Reporters Without Borders condemns the way the Gambian authorities continue to hound The Point, a privately-owned daily based in Banjul. Its editor, Pap Saine, was charged with publishing false information yesterday, two days after being arrested and then freed on bail for reporting the arrest of a Gambian diplomat. Saine is to appear in court again on 19 February.
“Saine’s arrest comes four years after the still unpunished murder of his childhood friend and co-founder of The Point, Deyda Hydara, and shows that President Yahya Jammeh’s government is still bent on persecuting the country’s last independent daily,” Reporters Without Borders said.
“We are shocked by the behaviour of the police and intelligence services, who do not hesitate to treat a well-known and respected journalist as a common criminal,” the press freedom organisation added. “The charge brought against him is absurd and the only logical thing to do would be to dismiss the case entirely.”
Saine, who is also the Reuters correspondent in Gambia, pleaded not guilty when he appeared before a court in Kanifing, 10 km from Banjul, at midday yesterday. Judge Sagarr Jahateh ordered him freed on bail of 50,000 dalasis (1,800 euros) and adjourned the case until 19 February.
Saine and one of his reporters, Modou Sanyang, were arrested on 2 February and taken to police headquarters in Banjul, where they were placed in a cell normally used for serious crime suspects.
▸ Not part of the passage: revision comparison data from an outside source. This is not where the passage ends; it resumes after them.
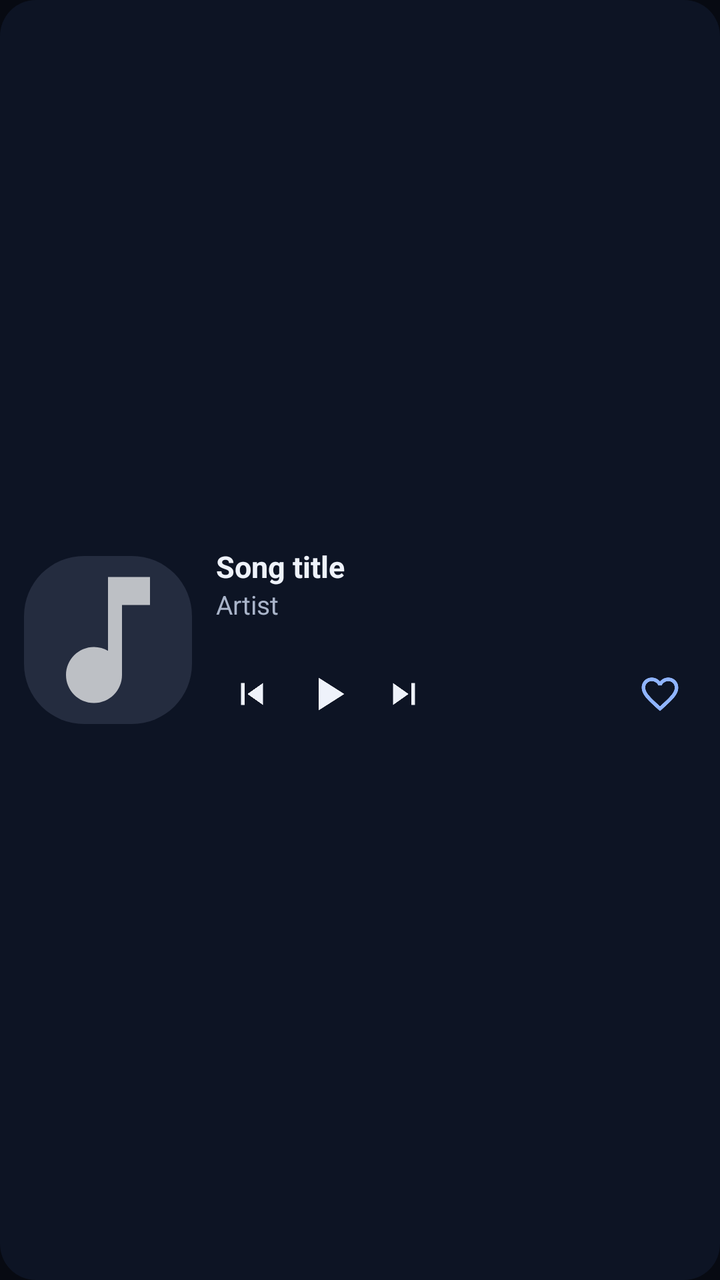
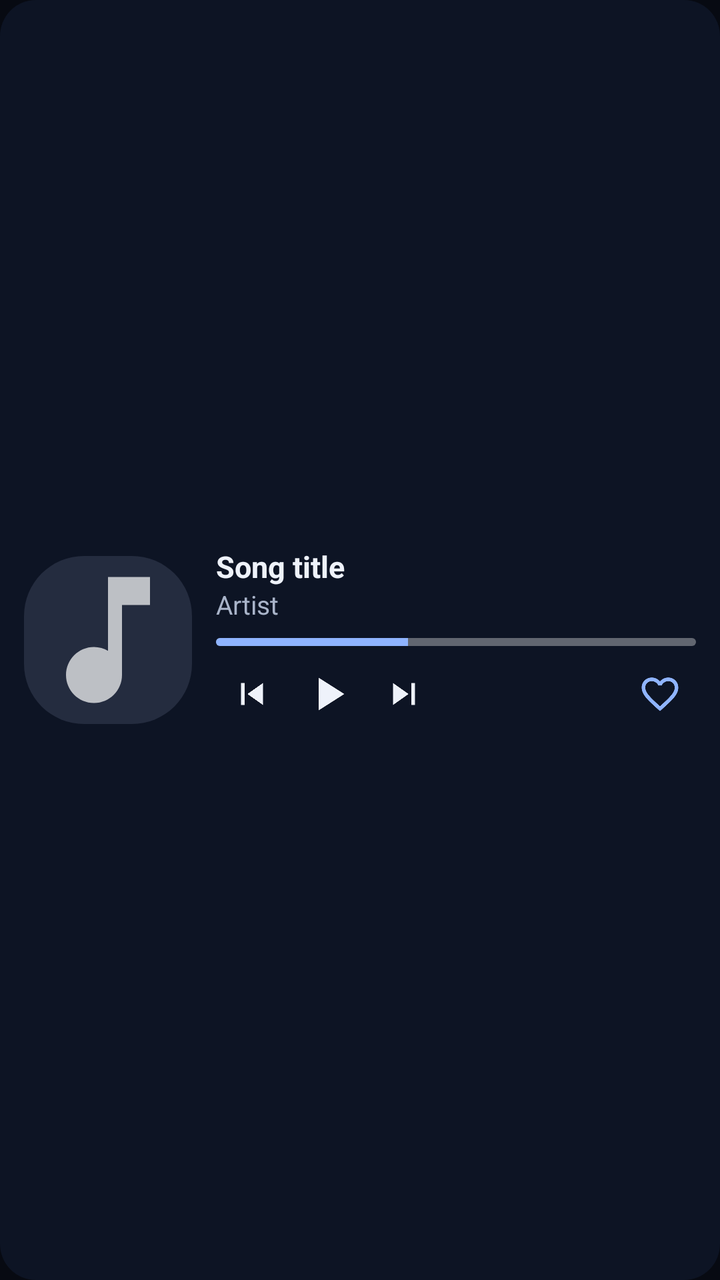

An Android layout rendered at two revisions. The XML below is the earlier revision; the diff shows what the commit changed to produce the second picture.
<!-- AndroidManifest.xml: application theme AppTheme -->
<!-- res/layout/widget_preview_medium.xml -->
<?xml version="1.0" encoding="utf-8"?>
<FrameLayout xmlns:android="http://schemas.android.com/apk/res/android"
    android:id="@+id/w_root"
    android:layout_width="match_parent"
    android:layout_height="match_parent">

    <ImageView
        android:id="@+id/w_bg"
        android:tint="#0d1424"
        android:layout_width="match_parent"
        android:layout_height="match_parent"
        android:importantForAccessibility="no"
        android:scaleType="fitXY"
        android:src="@drawable/widget_bg_r2" />

    <LinearLayout
        android:layout_width="match_parent"
        android:layout_height="match_parent"
        android:gravity="center_vertical"
        android:orientation="horizontal"
        android:padding="12dp">

        <ImageView
            android:id="@+id/w_cover"
            android:layout_width="84dp"
            android:layout_height="84dp"
            android:scaleType="centerCrop"
            android:src="@drawable/widget_cover_placeholder" />

        <LinearLayout
            android:layout_width="0dp"
            android:layout_height="match_parent"
            android:layout_marginStart="12dp"
            android:layout_weight="1"
            android:gravity="center_vertical"
            android:orientation="vertical">

            <TextView
                android:id="@+id/w_title"
                android:text="@string/widget_demo_title"
                android:textColor="#eef2fa"
                android:layout_width="match_parent"
                android:layout_height="wrap_content"
                android:ellipsize="end"
                android:maxLines="1"
                android:textSize="15sp"
                android:textStyle="bold" />

            <TextView
                android:id="@+id/w_artist"
                android:text="@string/widget_demo_artist"
                android:textColor="#a9b4c9"
                android:layout_width="match_parent"
                android:layout_height="wrap_content"
                android:ellipsize="end"
                android:maxLines="1"
                android:textSize="13sp" />

            <ProgressBar
                android:id="@+id/w_progress"
                android:indeterminate="false"
                android:layout_width="match_parent"
                android:layout_height="4dp"
                android:layout_marginTop="8dp"
                android:max="1000"
                android:progress="400"
                android:progressTint="#8fb4ff"
                android:progressDrawable="@drawable/widget_progress_light" />

            <ProgressBar
                android:id="@+id/w_progress_dark"
                android:indeterminate="false"
                android:layout_width="match_parent"
                android:layout_height="4dp"
                android:layout_marginTop="-4dp"
                android:max="1000"
                android:progressDrawable="@drawable/widget_progress_dark"
                android:visibility="gone" />

            <LinearLayout
                android:layout_width="match_parent"
                android:layout_height="wrap_content"
                android:layout_marginTop="4dp"
                android:gravity="center_vertical"
                android:orientation="horizontal">

                <ImageView
                    android:id="@+id/w_prev"
                android:tint="#eef2fa"
                    android:layout_width="36dp"
                    android:layout_height="36dp"
                    android:padding="7dp"
                    android:scaleType="fitCenter"
                    android:src="@drawable/ic_widget_prev" />

                <ImageView
                    android:id="@+id/w_play"
                android:tint="#eef2fa"
                    android:layout_width="40dp"
                    android:layout_height="40dp"
                    android:padding="6dp"
                    android:scaleType="fitCenter"
                    android:src="@drawable/ic_widget_play" />

                <ImageView
                    android:id="@+id/w_next"
                android:tint="#eef2fa"
                    android:layout_width="36dp"
                    android:layout_height="36dp"
                    android:padding="7dp"
                    android:scaleType="fitCenter"
                    android:src="@drawable/ic_widget_next" />

                <FrameLayout
                    android:layout_width="0dp"
                    android:layout_height="1dp"
                    android:layout_weight="1" />

                <ImageView
                    android:id="@+id/w_like"
                android:tint="#8fb4ff"
                    android:layout_width="36dp"
                    android:layout_height="36dp"
                    android:padding="7dp"
                    android:scaleType="fitCenter"
                    android:src="@drawable/ic_widget_heart" />
            </LinearLayout>
        </LinearLayout>
    </LinearLayout>
</FrameLayout>
<!-- resources referenced by this layout -->
<resources>
  <!-- drawable ic_widget_next (drawable) -->
  <?xml version="1.0" encoding="utf-8"?>
  <vector xmlns:android="http://schemas.android.com/apk/res/android"
      android:width="24dp"
      android:height="24dp"
      android:viewportWidth="24"
      android:viewportHeight="24">
      <path
          android:fillColor="@android:color/white"
          android:pathData="M6,18l8.5,-6L6,6v12zM16,6v12h2V6h-2z" />
  </vector>
  <!-- drawable ic_widget_play (drawable) -->
  <?xml version="1.0" encoding="utf-8"?>
  <vector xmlns:android="http://schemas.android.com/apk/res/android"
      android:width="24dp"
      android:height="24dp"
      android:viewportWidth="24"
      android:viewportHeight="24">
      <path
          android:fillColor="@android:color/white"
          android:pathData="M8,5v14l11,-7z" />
  </vector>
  <!-- drawable ic_widget_prev (drawable) -->
  <?xml version="1.0" encoding="utf-8"?>
  <vector xmlns:android="http://schemas.android.com/apk/res/android"
      android:width="24dp"
      android:height="24dp"
      android:viewportWidth="24"
      android:viewportHeight="24">
      <path
          android:fillColor="@android:color/white"
          android:pathData="M6,6h2v12H6zM9.5,12l8.5,6V6z" />
  </vector>
  <!-- drawable widget_bg_r2 (drawable) -->
  <?xml version="1.0" encoding="utf-8"?>
  <shape xmlns:android="http://schemas.android.com/apk/res/android" android:shape="rectangle">
      <solid android:color="#FFFFFFFF" />
      <corners android:radius="18dp" />
  </shape>
  <!-- drawable widget_cover_placeholder (drawable) -->
  <?xml version="1.0" encoding="utf-8"?>
  <layer-list xmlns:android="http://schemas.android.com/apk/res/android">
      <item>
          <shape android:shape="rectangle">
              <solid android:color="#33808CA8" />
              <corners android:radius="10dp" />
          </shape>
      </item>
      <item
          android:width="28dp"
          android:height="28dp"
          android:drawable="@drawable/ic_widget_note"
          android:gravity="center" />
  </layer-list>
  <!-- drawable widget_progress_dark (drawable) -->
  <?xml version="1.0" encoding="utf-8"?>
  <layer-list xmlns:android="http://schemas.android.com/apk/res/android">
      <item android:id="@android:id/background">
          <shape android:shape="rectangle">
              <solid android:color="#40000000" />
              <corners android:radius="2dp" />
          </shape>
      </item>
      <item android:id="@android:id/progress">
          <clip>
              <shape android:shape="rectangle">
                  <solid android:color="#FF000000" />
                  <corners android:radius="2dp" />
              </shape>
          </clip>
      </item>
  </layer-list>
  <!-- drawable widget_progress_light (drawable) -->
  <?xml version="1.0" encoding="utf-8"?>
  <layer-list xmlns:android="http://schemas.android.com/apk/res/android">
      <item android:id="@android:id/background">
          <shape android:shape="rectangle">
              <solid android:color="#59FFFFFF" />
              <corners android:radius="2dp" />
          </shape>
      </item>
      <item android:id="@android:id/progress">
          <clip>
              <shape android:shape="rectangle">
                  <solid android:color="#FFFFFFFF" />
                  <corners android:radius="2dp" />
              </shape>
          </clip>
      </item>
  </layer-list>
  <string name="widget_demo_artist">Artist</string>
  <string name="widget_demo_title">Song title</string>
  <!-- drawable ic_widget_note (drawable) -->
  <?xml version="1.0" encoding="utf-8"?>
  <vector xmlns:android="http://schemas.android.com/apk/res/android"
      android:width="24dp"
      android:height="24dp"
      android:viewportWidth="24"
      android:viewportHeight="24">
      <path
          android:fillColor="#B3FFFFFF"
          android:pathData="M12,3v10.55c-0.59,-0.34 -1.27,-0.55 -2,-0.55 -2.21,0 -4,1.79 -4,4s1.79,4 4,4 4,-1.79 4,-4V7h4V3h-6z" />
  </vector>
  <color name="colorPrimary">#070a12</color>
  <color name="colorPrimaryDark">#070a12</color>
  <color name="colorAccent">#8fb4ff</color>
  <color name="nocturne_background">#070a12</color>
  <!-- unchanged entries left out for length: 2 -->
</resources>

<!-- the commit's change to res/layout/widget_preview_medium.xml (unified diff, before → after) -->
@@ -58,6 +58,7 @@
 
             <ProgressBar
                 android:id="@+id/w_progress"
+    style="@android:style/Widget.ProgressBar.Horizontal"
                 android:indeterminate="false"
                 android:layout_width="match_parent"
                 android:layout_height="4dp"
@@ -69,6 +70,7 @@
 
             <ProgressBar
                 android:id="@+id/w_progress_dark"
+    style="@android:style/Widget.ProgressBar.Horizontal"
                 android:indeterminate="false"
                 android:layout_width="match_parent"
                 android:layout_height="4dp"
Sanyang was released soon afterwards but Saine was held until late in the evening and was told to present himself to the police again the next morning.
The police wanted Saine to reveal his source for a report with no by-line in the 30 January issue that said Lamini Sabi Sanyang, the financial attaché at Gambia’s embassy in the United States, was arrested shortly after his return to Gambia, taken to police headquarters and then transferred to Mile Two prison. Saine refused to divulge his source.